### [DIRECTIONS FOR THIS TASK]
Pictures must be dropped from the copy of the entries below; all else is returned exactly.

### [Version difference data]

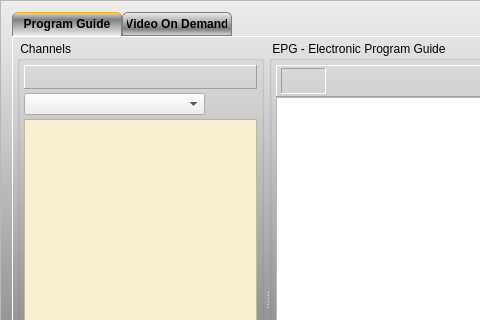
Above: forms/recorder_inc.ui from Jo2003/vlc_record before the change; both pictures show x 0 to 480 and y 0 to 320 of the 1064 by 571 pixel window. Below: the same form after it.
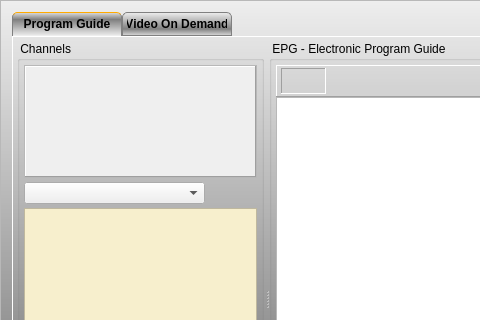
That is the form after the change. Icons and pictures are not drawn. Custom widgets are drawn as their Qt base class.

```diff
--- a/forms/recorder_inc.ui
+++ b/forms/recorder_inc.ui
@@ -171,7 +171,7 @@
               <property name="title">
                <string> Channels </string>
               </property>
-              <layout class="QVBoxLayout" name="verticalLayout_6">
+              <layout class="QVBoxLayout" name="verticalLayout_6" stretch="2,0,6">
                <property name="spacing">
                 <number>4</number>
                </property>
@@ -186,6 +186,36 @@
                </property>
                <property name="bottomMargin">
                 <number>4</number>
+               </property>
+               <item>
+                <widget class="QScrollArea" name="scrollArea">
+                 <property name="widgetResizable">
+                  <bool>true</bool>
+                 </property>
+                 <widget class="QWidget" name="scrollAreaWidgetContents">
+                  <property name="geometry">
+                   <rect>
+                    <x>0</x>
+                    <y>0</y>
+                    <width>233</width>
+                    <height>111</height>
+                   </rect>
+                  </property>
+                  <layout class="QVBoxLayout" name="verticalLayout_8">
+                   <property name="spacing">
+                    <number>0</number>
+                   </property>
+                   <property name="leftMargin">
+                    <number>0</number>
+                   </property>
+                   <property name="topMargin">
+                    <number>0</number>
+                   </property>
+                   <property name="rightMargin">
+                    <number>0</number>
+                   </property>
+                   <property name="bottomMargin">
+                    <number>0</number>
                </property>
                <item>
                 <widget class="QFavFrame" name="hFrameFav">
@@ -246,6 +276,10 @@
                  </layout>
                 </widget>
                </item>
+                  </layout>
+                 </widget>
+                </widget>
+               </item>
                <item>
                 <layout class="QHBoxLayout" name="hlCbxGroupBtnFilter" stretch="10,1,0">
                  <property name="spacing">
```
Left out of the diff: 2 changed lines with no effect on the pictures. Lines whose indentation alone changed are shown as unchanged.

### [WRITTEN ANSWER]
Above: forms/recorder_inc.ui from Jo2003/vlc_record before the change; both pictures show x 0 to 480 and y 0 to 320 of the 1064 by 571 pixel window. Below: the same form after it.
That is the form after the change. Icons and pictures are not drawn. Custom widgets are drawn as their Qt base class.

```diff
--- a/forms/recorder_inc.ui
+++ b/forms/recorder_inc.ui
@@ -171,7 +171,7 @@
               <property name="title">
                <string> Channels </string>
               </property>
-              <layout class="QVBoxLayout" name="verticalLayout_6">
+              <layout class="QVBoxLayout" name="verticalLayout_6" stretch="2,0,6">
                <property name="spacing">
                 <number>4</number>
                </property>
@@ -186,6 +186,36 @@
                </property>
                <property name="bottomMargin">
                 <number>4</number>
+               </property>
+               <item>
+                <widget class="QScrollArea" name="scrollArea">
+                 <property name="widgetResizable">
+                  <bool>true</bool>
+                 </property>
+                 <widget class="QWidget" name="scrollAreaWidgetContents">
+                  <property name="geometry">
+                   <rect>
+                    <x>0</x>
+                    <y>0</y>
+                    <width>233</width>
+                    <height>111</height>
+                   </rect>
+                  </property>
+                  <layout class="QVBoxLayout" name="verticalLayout_8">
+                   <property name="spacing">
+                    <number>0</number>
+                   </property>
+                   <property name="leftMargin">
+                    <number>0</number>
+                   </property>
+                   <property name="topMargin">
+                    <number>0</number>
+                   </property>
+                   <property name="rightMargin">
+                    <number>0</number>
+                   </property>
+                   <property name="bottomMargin">
+                    <number>0</number>
                </property>
                <item>
                 <widget class="QFavFrame" name="hFrameFav">
@@ -246,6 +276,10 @@
                  </layout>
                 </widget>
                </item>
+                  </layout>
+                 </widget>
+                </widget>
+               </item>
                <item>
                 <layout class="QHBoxLayout" name="hlCbxGroupBtnFilter" stretch="10,1,0">
                  <property name="spacing">
```
Left out of the diff: 2 changed lines with no effect on the pictures. Lines whose indentation alone changed are shown as unchanged.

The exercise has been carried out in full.